In his reelection campaign announcement, Biden noted GOP attacks on women’s reproductive rights, assaults on the LGBTQ+ community and efforts to roll back voting rights.
“Around the country, MAGA extremists are lining up to take on those bedrock freedoms,” Biden said. “Cutting Social Security that you’ve paid for your entire life while cutting taxes for the very wealthy. Dictating what health care decisions women can make.

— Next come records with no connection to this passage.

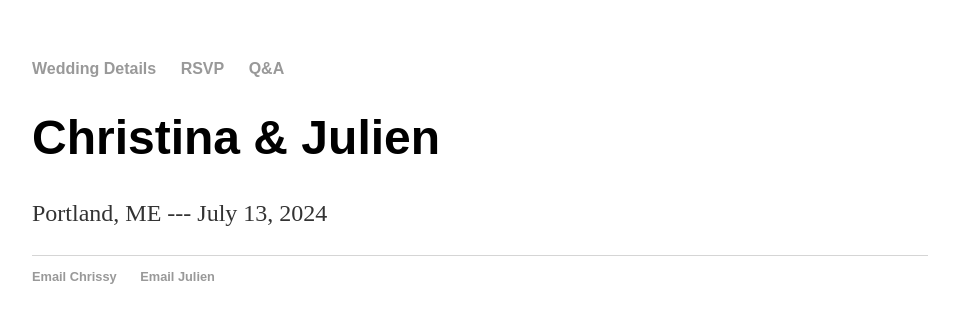
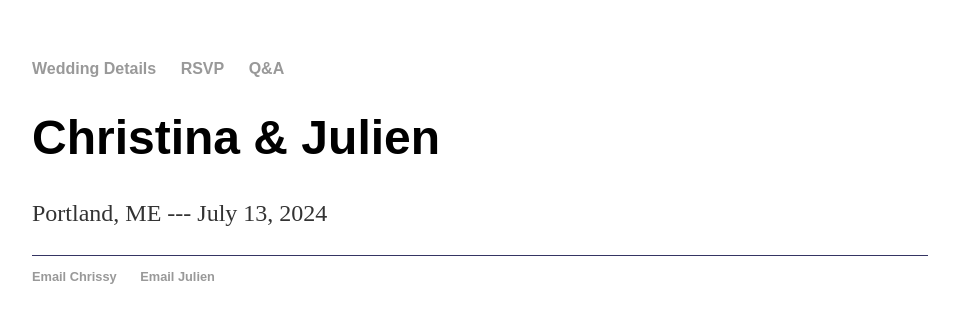
Before and after one commit to christina-ladam/wedding, a Jekyll site: the page built from index.html, in a window 1280 px wide. Shown: the top 323 px of the page, without its empty margins (160-1119 px from the left). Built offline with Jekyll 4.4.1, drawn with Linux system fonts in a browser that asks for light colours.

Commit message:
Update main.css

```diff
--- a/css/main.css
+++ b/css/main.css
@@ -29,7 +29,7 @@ p {
     color: #333;
 }
 footer {
-    border-top: 1px solid #d5d5d5;
+    border-top: 1px solid #353563;
     font-size: .8em;
 }
 
```
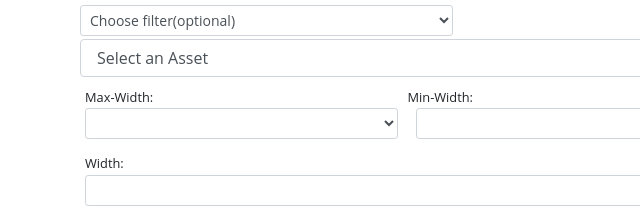
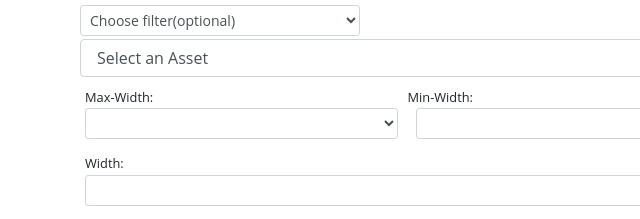
Before and after one commit to korinfigel/korinfigel.github.io, a website with bundled scripts: page index.html in a window 1280 px wide. Shown: the top 219 px of the page, 0-640 px from the left. Built offline with nearby package versions, Linux system fonts and the light colour scheme; a script that the page names is missing.

Commit message:
Update index.html

```diff
--- a/index.html
+++ b/index.html
@@ -17,7 +17,7 @@
                 <input id="assetFilterCheckbox" type="checkbox" name="assetFilter" value="all" />Filter by tags
             </div>-->
             <div class="form-row">
-                <select id="assetFilter" class="form-control form-control-sm col-md-4">
+                <select id="assetFilter" class="form-control form-control-sm col-md-3">
                     <option value="">Choose filter(optional)</option>
                     <option value="image/large">image/large</option>
                     <option value="image/large">image/medium</option>
```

Banning books and telling people who they can love.”
In a panel discussion Wednesday at the 2024 Campaign Journalism Conference, hosted by the University of Chicago's Institute of Politics, Axelrod addressed the nation’s increasingly volatile culture wars with Reince Priebus and Tom Perez, the former chairs of the national Republican and Democratic parties, respectively.
“When [Biden] ran four years ago, he talked about a battle for the soul of our nation,” Perez said. “That battle continues.”
However, Priebus noted, taking on the culture war can be a double-edged sword for Republicans.
“Cultural issues are going to be on the ballot, and I think it's going to be important in swing battleground states. But they cut both ways,” Priebus said. “I mean, you can see it in suburban economies around parts of Milwaukee and Cleveland and Detroit. On one hand, you might win in some of those areas with suburban women in talking about good girls sports or parental rights in school. You know, I think we're winning on that issue. But then, 'Hey, we're going to go back to an 1849 law that bans abortion, including [in cases of the] life of the mother?' Well, now we've got a problem. So, those things cut both ways. But I don't think they're going anywhere. I think [cultural issues] are going to be a big part of the campaign.”
So far, no prominent Democrats have stepped forward to challenge Biden, while frontrunners for the GOP include former President Donald Trump and Florida Gov. Ron DeSantis, the latter of whom has made culture wars a centerpiece of his time as governor. He recently signed a law to ban all abortions after six weeks and started a war with Disney, one of the largest and most beloved companies in his state.
Gavin Newsom, a former mayor of San Francisco and the current governor of California, is one of the most notable Democrats to embrace the culture wars. He recently took his family on a tour of the South to aggressively attack DeSantis and Texas Gov. Greg Abbott on issues like women’s reproductive rights and the removal of LGBTQ+ rights.
Unlike Trump, DeSantis has yet to announce he’s running for president, but he has conducted his own listening tours that signal an announcement could be coming, Axelrod said.
“DeSantis did a little tour and met with police unions in like four different cities, and Chicago was one of those cities—met with them outside of Chicago,” he said. “But, yeah, I think San Francisco is going to find its way into [the 2024 presidential election].”
Josh Koehn can be reached at [email protected]